It’s possible to eat healthy without breaking the bank, a study says.
For a family of four, buying a basket of food while shopping at a bulk or discount market averaged out at $25 a day, according to a study published March in the Journal of Nutrition Education and Behavior. That number was compared to $35 in specialty grocery stores.
“This study determined the likelihood that families living in low-income households could create meals that meet the USDA dietary guidelines presented in MyPlate nutrition education materials,” Karen M. Jetter, a researcher at University of California at Davis and study lead author, said in a news release. “In addition to food cost, the other factors considered were access to stores, time for meal preparation, and whether the menus included culturally appropriate foods.”
Researchers worked with Mechoopda Indian Tribe of Chico Rancheria in California, where 88 percent of households have incomes below $35,000, to create menus of food to feed a mother, father and children ages 7 and 10.
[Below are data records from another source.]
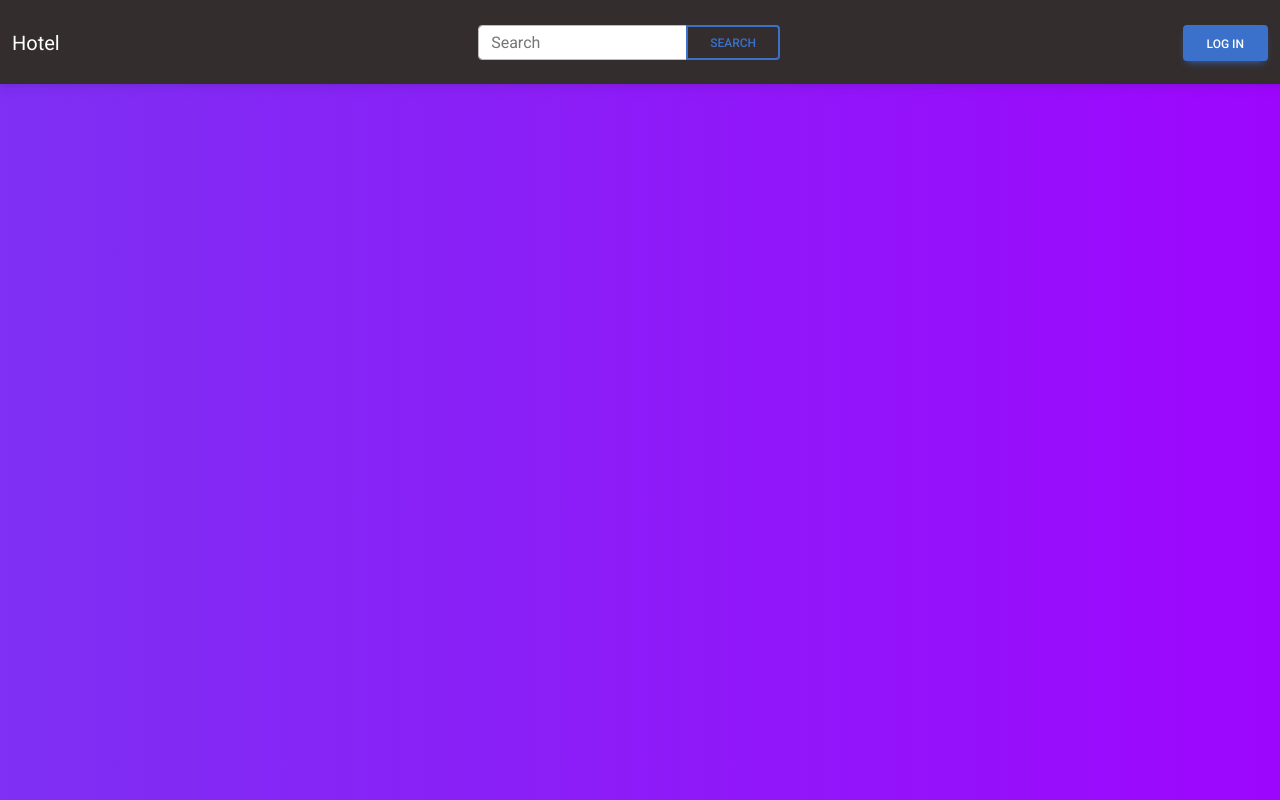
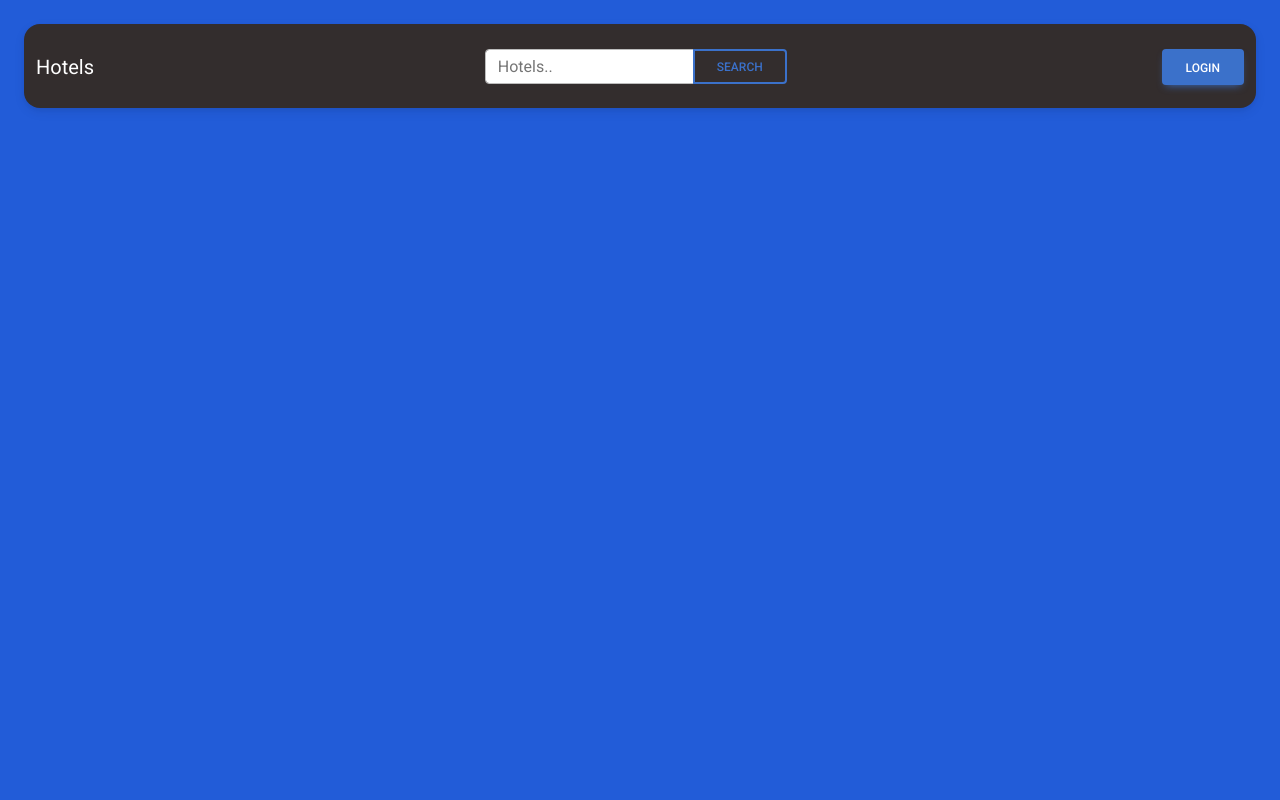
Before and after one commit to RaudamITA/Andmebaaside_Projekt, a React (Create React App) app in the folder frontend/: page / in a window 1280 px wide. Built offline with nearby package versions, Linux system fonts and the light colour scheme.

Commit message:
frontend

```diff
--- a/frontend/public/index.html
+++ b/frontend/public/index.html
@@ -8,7 +8,7 @@
 			href="https://fonts.googleapis.com/css?family=Roboto:300,400,500,700&display=swap"
 			rel="stylesheet"
 		/>
-		<title>Hotel</title>
+		<title>Hotels</title>
 	</head>
 	<body>
 		<noscript>You need to enable JavaScript to run this app.</noscript>
--- a/frontend/src/components/App.js
+++ b/frontend/src/components/App.js
@@ -29,18 +29,38 @@ import { BrowserRouter as Router } from "react-router-dom";
 import Login from "./Login.js";
 
 export default function App() {
+	//login popup
 	const [basicModal, setBasicModal] = useState(false);
 	const toggleShow = () => setBasicModal(!basicModal);
 
-	const [user, setUser] = useState(null);
+	//if isLoggedIn and username
+	const [fullname, setFullname] = useState(null);
 	const [isLoggedIn, setIsLoggedIn] = useState(false);
 
 	useEffect(() => {
-		if (localStorage.getItem("token") !== "undefined") {
+		if (
+			localStorage.getItem("token") !== "undefined" &&
+			localStorage.getItem("token") !== null
+		) {
+			fetch("http://localhost:8000/users/read/me", {
+				method: "GET",
+				headers: {
+					Authorization: `Bearer ${localStorage.getItem("token")}`,
+				},
+			})
+				.then((response) => response.json())
+				.then((response) => {
+					setFullname(response.first_name + " " + response.last_name);
+					console.log(response);
+				});
+
 			setIsLoggedIn(true);
+		} else {
+			setIsLoggedIn(false);
 		}
-	}, []);
+	}, [toggleShow]);
 
+	//Login input
 	const [username, setUsername] = useState(null);
 	const [password, setPassword] = useState(null);
 
@@ -67,29 +87,50 @@ export default function App() {
 			)
 			.catch((err) => console.error(err));
 
-		console.log("ma olen taun ja ma küsisin millegi pärast tokenit");
+		console.log("Requesting Token");
+	};
+
+	const logOut = () => {
+		localStorage.removeItem("token");
+		setIsLoggedIn(false);
 	};
 
 	console.log(localStorage.getItem("token"));
+	console.log(isLoggedIn + " Is logged in?");
 
 	return (
 		<>
-			<MDBNavbar dark bgColor="dark">
+			<MDBNavbar
+				className="m-4"
+				dark
+				bgColor="dark"
+				style={{
+					borderRadius: "1rem",
+				}}
+			>
 				<MDBContainer fluid>
-					<MDBNavbarBrand>Hotel</MDBNavbarBrand>
+					<MDBNavbarBrand>Hotels</MDBNavbarBrand>
 					<MDBInputGroup
 						tag="form"
 						className="d-flex w-auto mb-3 mt-3"
 					>
 						<input
 							className="form-control"
-							placeholder="Search"
+							placeholder="Hotels.."
 							aria-label="Search"
 							type="Search"
 						/>
 						<MDBBtn outline>Search</MDBBtn>
 					</MDBInputGroup>
-					<MDBBtn onClick={toggleShow}>Log In</MDBBtn>
+					{isLoggedIn == false && (
+						<MDBBtn onClick={toggleShow}>Login</MDBBtn>
+					)}
+					{isLoggedIn && (
+						<div className="d-flex justify-content-center align-items-center h-100">
+							<p className="text-white mb-0 me-4">{fullname}</p>
+							<MDBBtn onClick={logOut}>Log Out</MDBBtn>
+						</div>
+					)}
 				</MDBContainer>
 			</MDBNavbar>
 			<MDBModal show={basicModal} setShow={setBasicModal} tabIndex="-1">
@@ -144,27 +185,18 @@ export default function App() {
 												setPassword(e.target.value)
 											}
 										/>
-
-										<p className="small mb-3 pb-lg-2">
-											<a
-												className="text-white-50"
-												href="#!"
-											>
-												Forgot password?
-											</a>
-										</p>
 										<MDBBtn
-											className="mx-2 px-5"
+											className="mt-4 mb-5 mx-2 px-5"
 											size="lg"
-											onClick={fetchToken(
-												username,
-												password
-											)}
+											onClick={
+												(fetchToken(username, password),
+												toggleShow)
+											}
 										>
 											Login
 										</MDBBtn>
 										<div>
-											<p className="mt-5 mb-0">
+											<p className="mb-0">
 												Don't have an account?{" "}
 												<a
 													href="/register"
--- a/frontend/src/components/Login.css
+++ b/frontend/src/components/Login.css
@@ -1,18 +1,3 @@
 body {
-	background: linear-gradient(-90deg, #a200ff, #23a6d5);
-	background-size: 400% 400%;
-	animation: gradient 15s ease infinite;
-	height: 100vh;
+	background: #225cd8;
 }
-
-@keyframes gradient {
-	0% {
-		background-position: 0% 50%;
-	}
-	50% {
-		background-position: 100% 50%;
-	}
-	100% {
-		background-position: 0% 50%;
-	}
-}
```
The menus offered a variety of food, didn’t have processed foods, were affordable and didn’t require always require cooking to prepare. Each menu also had manageable portions of food without high fat or salt content.
This was a two-week menu, however, and the meals didn’t always meet the daily requirements for nutrition, researchers cautioned.
The researchers visited 13 grocery stores within a 10-minute car ride of most community members to figure out the cost of food. While bulk and general grocery stores had the biggest selections for a two-week menu, the specialty and discount markets lacked 52 of basic necessities for the menu.
According to the U.S. Census, close to 40 million people live in poverty. That’s also the same number of people who live in households experiencing food insecurity, the USDA reports.
“This research demonstrates that menus that meet USDA guidelines can be purchased by a family of four when shopping at a bulk supermarket, but any reduction in SNAP benefits or increase in food costs would make it difficult for these economically vulnerable families to maintain a healthy lifestyle,” Jetter said.